• _Task_
Without including any picture, repeat the records below exactly.

• _Record extracts_
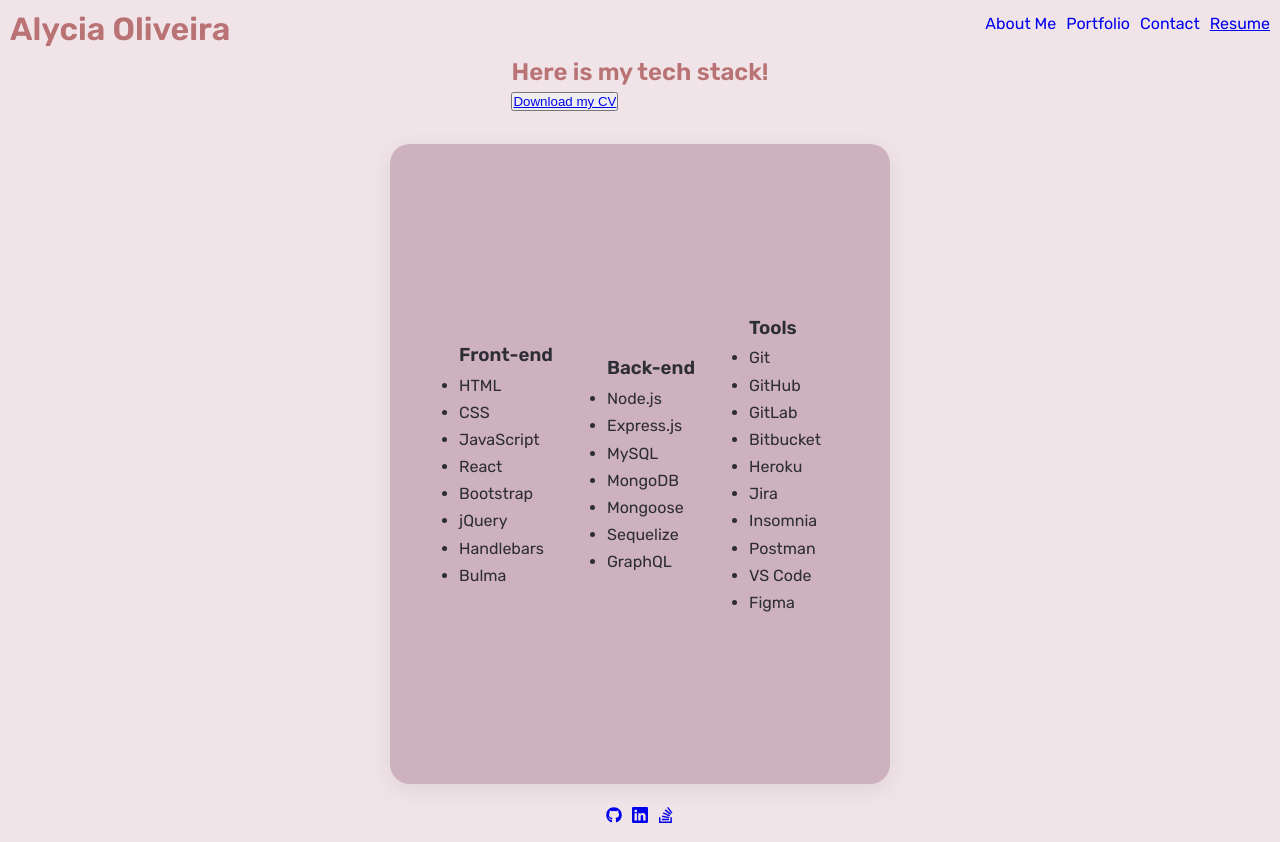
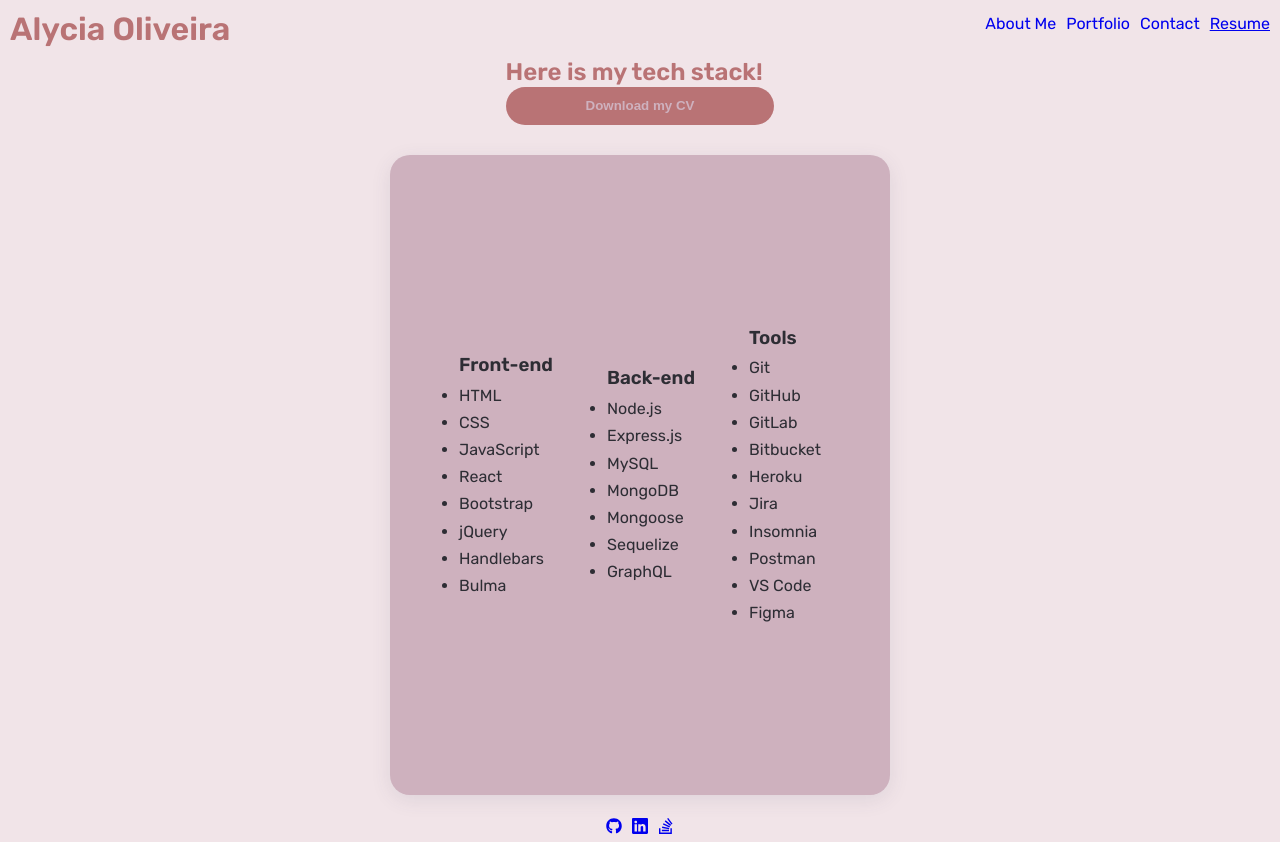
Before and after one commit to 1alyciaoliveira/ReactPortfolio, a React (Create React App) app: page /resume in a window 1280 px wide. Built offline with nearby package versions, Linux system fonts and the light colour scheme.

Commit message:
fixing download CV

```diff
--- a/src/components/resume/Resume.js
+++ b/src/components/resume/Resume.js
@@ -1,4 +1,5 @@
 import React from 'react'
+import pdf from '../../assets/AlyciaOliveira.pdf'
 
 const Resume = () => {
   return (
@@ -6,7 +7,7 @@
         <div className='title'>
             <h2>Here is my tech stack!</h2>
             <button>
-                <a href='../../assets/AlyciaOliveira.pdf' download="AlyciaOliveira.pdf">
+                <a href={pdf} download="AlyciaOliveira.pdf">
                     Download my CV
                 </a>
             </button>
--- a/src/index.css
+++ b/src/index.css
@@ -187,3 +187,24 @@
   border-radius: var(--border-radius);
   box-shadow: var(--shadow);
 }
+
+.container-resume .title button {
+  padding: 0.75rem 5rem;
+  line-height: 1;
+  border-radius: 1.875rem;
+  border: none;
+  color: var(--dominant-color);
+  background-color: var(--contrast-color);
+  font-weight: var(--font-bold);
+}
+
+.container-resume .title button:hover {
+  background-color: var(--second-color);
+  color: var(--contrast-color);
+  border: 1px solid var(--contrast-color);
+}
+
+.container-resume .title button a {
+  text-decoration: none;
+  color: var(--second-color);
+}
```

• _Result for this exercise_
Before and after one commit to 1alyciaoliveira/ReactPortfolio, a React (Create React App) app: page /resume in a window 1280 px wide. Built offline with nearby package versions, Linux system fonts and the light colour scheme.

Commit message:
fixing download CV

```diff
--- a/src/components/resume/Resume.js
+++ b/src/components/resume/Resume.js
@@ -1,4 +1,5 @@
 import React from 'react'
+import pdf from '../../assets/AlyciaOliveira.pdf'
 
 const Resume = () => {
   return (
@@ -6,7 +7,7 @@
         <div className='title'>
             <h2>Here is my tech stack!</h2>
             <button>
-                <a href='../../assets/AlyciaOliveira.pdf' download="AlyciaOliveira.pdf">
+                <a href={pdf} download="AlyciaOliveira.pdf">
                     Download my CV
                 </a>
             </button>
--- a/src/index.css
+++ b/src/index.css
@@ -187,3 +187,24 @@
   border-radius: var(--border-radius);
   box-shadow: var(--shadow);
 }
+
+.container-resume .title button {
+  padding: 0.75rem 5rem;
+  line-height: 1;
+  border-radius: 1.875rem;
+  border: none;
+  color: var(--dominant-color);
+  background-color: var(--contrast-color);
+  font-weight: var(--font-bold);
+}
+
+.container-resume .title button:hover {
+  background-color: var(--second-color);
+  color: var(--contrast-color);
+  border: 1px solid var(--contrast-color);
+}
+
+.container-resume .title button a {
+  text-decoration: none;
+  color: var(--second-color);
+}
```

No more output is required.